## Extracted information
===
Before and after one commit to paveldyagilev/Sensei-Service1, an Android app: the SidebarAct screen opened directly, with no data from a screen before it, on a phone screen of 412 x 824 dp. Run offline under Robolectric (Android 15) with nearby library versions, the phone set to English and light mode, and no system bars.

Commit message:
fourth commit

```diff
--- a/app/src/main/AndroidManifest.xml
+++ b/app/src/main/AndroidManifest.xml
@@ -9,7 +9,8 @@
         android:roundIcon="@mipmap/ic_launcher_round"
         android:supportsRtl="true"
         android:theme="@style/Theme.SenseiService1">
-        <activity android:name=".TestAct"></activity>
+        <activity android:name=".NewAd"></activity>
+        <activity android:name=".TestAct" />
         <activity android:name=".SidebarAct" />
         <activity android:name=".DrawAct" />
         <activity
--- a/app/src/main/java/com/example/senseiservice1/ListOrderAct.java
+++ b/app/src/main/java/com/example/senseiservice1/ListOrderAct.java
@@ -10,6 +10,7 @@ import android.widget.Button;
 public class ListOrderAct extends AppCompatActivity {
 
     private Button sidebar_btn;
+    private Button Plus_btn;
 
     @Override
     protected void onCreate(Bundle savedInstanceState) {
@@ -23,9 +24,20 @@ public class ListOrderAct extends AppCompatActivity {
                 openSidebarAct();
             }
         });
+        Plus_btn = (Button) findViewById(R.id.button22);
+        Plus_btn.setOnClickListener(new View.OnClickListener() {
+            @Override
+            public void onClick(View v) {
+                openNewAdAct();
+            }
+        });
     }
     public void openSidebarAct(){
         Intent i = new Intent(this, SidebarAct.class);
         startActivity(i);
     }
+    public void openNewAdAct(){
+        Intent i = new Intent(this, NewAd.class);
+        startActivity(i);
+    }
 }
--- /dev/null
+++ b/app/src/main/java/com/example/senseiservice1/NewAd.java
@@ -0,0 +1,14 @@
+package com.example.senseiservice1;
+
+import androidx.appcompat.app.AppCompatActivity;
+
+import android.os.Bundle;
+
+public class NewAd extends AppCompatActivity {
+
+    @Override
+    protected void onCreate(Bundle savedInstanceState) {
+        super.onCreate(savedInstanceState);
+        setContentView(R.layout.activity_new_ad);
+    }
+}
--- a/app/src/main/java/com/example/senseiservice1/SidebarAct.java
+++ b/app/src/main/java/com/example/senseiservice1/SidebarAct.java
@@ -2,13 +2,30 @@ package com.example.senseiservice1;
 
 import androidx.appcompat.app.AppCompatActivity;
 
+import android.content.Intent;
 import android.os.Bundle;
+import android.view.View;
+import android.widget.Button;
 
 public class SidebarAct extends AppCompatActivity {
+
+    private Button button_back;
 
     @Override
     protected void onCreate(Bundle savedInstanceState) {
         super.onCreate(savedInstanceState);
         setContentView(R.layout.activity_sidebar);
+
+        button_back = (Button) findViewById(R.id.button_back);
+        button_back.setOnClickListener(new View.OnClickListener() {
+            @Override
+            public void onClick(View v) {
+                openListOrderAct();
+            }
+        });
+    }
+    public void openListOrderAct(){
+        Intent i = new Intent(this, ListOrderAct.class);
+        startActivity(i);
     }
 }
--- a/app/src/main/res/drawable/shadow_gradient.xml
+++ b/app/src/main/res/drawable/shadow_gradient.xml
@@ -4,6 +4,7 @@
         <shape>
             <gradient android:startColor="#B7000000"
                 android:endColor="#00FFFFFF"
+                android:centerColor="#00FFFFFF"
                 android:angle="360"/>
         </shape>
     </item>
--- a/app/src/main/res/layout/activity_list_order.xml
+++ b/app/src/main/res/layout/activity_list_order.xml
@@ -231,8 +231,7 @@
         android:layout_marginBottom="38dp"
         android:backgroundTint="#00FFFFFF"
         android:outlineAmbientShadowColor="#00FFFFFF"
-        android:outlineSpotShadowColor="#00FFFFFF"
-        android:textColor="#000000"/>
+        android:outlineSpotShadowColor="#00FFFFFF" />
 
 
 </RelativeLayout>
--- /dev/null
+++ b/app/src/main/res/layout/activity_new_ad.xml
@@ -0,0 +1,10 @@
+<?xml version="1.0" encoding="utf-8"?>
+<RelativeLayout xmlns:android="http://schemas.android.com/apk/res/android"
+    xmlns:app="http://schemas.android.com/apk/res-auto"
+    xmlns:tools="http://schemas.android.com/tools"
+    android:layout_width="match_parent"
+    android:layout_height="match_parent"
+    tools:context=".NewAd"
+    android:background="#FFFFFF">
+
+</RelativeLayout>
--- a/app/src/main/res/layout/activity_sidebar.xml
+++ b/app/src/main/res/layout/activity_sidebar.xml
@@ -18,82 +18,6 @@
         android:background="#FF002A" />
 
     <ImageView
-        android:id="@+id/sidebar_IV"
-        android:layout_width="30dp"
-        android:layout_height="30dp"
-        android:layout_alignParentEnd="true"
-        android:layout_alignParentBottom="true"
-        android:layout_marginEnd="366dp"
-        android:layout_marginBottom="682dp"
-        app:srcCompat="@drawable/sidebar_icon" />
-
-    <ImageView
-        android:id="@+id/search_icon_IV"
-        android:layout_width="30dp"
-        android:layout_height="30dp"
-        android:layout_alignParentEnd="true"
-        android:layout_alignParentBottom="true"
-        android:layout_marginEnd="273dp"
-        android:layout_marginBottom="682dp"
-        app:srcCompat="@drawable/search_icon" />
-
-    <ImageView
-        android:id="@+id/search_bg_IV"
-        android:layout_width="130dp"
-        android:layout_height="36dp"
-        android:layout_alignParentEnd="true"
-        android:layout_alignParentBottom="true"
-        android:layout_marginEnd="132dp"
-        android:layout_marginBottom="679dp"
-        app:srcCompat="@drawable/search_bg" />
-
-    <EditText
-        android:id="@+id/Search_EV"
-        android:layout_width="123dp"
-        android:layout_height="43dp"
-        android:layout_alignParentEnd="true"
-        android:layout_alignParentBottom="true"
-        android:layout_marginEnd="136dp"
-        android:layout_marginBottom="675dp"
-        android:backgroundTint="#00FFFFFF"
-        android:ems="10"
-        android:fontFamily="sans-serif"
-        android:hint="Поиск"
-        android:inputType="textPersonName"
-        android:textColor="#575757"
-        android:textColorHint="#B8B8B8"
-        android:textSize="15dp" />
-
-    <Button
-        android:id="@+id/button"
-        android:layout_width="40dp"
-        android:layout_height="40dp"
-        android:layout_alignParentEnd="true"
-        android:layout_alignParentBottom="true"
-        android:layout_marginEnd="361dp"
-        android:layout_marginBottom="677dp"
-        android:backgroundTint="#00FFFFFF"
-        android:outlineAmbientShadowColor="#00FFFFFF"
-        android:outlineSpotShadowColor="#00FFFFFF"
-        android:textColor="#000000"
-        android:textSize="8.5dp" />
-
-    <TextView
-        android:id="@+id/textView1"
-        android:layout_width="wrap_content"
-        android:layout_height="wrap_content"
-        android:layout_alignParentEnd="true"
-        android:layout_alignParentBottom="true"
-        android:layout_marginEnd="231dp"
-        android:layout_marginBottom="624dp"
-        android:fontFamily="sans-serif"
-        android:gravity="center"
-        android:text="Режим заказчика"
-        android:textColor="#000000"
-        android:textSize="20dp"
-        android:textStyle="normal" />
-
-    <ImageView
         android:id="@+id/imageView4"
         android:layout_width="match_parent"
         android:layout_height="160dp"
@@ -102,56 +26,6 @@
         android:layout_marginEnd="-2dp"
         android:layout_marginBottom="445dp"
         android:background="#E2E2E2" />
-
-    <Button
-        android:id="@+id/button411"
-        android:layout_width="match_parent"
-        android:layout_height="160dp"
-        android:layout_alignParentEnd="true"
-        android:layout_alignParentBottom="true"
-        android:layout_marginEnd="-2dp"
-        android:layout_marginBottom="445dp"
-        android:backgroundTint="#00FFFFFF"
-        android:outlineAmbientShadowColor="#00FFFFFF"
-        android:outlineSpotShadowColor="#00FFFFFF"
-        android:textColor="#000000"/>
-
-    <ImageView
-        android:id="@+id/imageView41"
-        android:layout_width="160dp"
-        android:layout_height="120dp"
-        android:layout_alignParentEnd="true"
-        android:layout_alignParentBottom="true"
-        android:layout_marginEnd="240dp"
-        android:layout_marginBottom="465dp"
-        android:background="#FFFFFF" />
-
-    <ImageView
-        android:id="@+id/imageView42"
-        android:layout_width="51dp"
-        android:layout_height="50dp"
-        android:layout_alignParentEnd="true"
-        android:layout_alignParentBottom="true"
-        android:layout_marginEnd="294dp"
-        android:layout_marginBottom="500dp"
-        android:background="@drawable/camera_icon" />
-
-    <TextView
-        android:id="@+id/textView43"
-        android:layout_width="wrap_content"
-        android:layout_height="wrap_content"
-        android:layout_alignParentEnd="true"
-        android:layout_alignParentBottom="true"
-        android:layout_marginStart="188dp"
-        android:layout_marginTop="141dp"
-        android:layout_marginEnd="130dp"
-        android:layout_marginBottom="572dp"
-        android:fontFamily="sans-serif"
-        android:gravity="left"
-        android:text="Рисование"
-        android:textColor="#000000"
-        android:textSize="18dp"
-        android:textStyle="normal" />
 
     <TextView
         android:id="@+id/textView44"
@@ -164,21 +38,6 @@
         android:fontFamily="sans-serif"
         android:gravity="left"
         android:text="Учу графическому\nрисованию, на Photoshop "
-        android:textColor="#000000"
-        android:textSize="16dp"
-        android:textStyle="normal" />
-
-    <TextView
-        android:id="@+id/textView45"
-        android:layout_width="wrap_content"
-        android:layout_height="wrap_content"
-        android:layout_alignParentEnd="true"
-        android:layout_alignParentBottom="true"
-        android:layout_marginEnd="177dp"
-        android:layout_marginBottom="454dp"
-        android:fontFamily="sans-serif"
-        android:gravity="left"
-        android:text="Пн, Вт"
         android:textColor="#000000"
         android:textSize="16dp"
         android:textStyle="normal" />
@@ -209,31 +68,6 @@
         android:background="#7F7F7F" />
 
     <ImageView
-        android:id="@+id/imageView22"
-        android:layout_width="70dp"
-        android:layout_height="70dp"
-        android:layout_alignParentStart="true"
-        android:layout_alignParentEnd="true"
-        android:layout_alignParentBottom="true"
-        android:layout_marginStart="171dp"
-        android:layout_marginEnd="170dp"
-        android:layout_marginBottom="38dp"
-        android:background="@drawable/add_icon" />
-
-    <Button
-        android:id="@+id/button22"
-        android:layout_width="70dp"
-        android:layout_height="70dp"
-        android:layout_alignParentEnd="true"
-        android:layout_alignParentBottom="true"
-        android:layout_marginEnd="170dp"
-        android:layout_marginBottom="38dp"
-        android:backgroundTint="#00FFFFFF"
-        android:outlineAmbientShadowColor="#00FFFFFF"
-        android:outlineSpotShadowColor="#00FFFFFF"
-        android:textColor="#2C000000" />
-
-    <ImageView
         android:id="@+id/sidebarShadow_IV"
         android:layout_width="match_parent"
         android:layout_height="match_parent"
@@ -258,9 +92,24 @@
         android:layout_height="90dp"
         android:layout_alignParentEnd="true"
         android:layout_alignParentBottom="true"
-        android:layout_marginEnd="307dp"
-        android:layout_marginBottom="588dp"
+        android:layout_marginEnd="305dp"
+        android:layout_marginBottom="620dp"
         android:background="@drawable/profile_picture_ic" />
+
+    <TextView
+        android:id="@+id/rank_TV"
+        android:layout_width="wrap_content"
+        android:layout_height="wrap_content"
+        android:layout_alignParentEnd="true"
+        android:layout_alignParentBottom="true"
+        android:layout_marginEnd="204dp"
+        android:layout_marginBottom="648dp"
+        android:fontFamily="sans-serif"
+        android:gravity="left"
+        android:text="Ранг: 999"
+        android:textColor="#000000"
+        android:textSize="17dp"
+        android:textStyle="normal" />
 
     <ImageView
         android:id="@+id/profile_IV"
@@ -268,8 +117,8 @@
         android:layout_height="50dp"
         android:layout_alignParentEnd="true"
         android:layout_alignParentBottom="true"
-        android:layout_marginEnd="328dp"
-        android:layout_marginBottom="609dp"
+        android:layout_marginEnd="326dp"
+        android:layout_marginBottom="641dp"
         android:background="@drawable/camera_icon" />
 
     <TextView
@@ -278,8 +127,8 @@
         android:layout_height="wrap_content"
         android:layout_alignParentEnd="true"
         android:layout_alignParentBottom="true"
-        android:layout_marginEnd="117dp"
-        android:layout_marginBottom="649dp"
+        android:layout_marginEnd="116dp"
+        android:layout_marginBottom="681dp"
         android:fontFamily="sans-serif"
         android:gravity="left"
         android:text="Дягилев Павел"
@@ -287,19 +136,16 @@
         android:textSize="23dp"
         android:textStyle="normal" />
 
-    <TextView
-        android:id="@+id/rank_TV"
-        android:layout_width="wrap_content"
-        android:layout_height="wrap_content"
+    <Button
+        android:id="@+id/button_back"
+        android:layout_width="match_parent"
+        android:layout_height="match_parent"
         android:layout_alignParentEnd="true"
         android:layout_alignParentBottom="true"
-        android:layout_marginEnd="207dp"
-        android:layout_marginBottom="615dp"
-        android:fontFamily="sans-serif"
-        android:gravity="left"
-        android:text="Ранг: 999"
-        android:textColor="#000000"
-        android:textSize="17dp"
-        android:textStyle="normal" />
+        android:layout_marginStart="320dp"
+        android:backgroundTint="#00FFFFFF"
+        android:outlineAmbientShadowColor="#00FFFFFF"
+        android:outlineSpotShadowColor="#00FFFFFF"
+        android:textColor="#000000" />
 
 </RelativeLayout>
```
===
Each line above that has the word "http" should be copied.

## Exercise solution
+<RelativeLayout xmlns:android="http://schemas.android.com/apk/res/android"
+    xmlns:app="http://schemas.android.com/apk/res-auto"
+    xmlns:tools="http://schemas.android.com/tools"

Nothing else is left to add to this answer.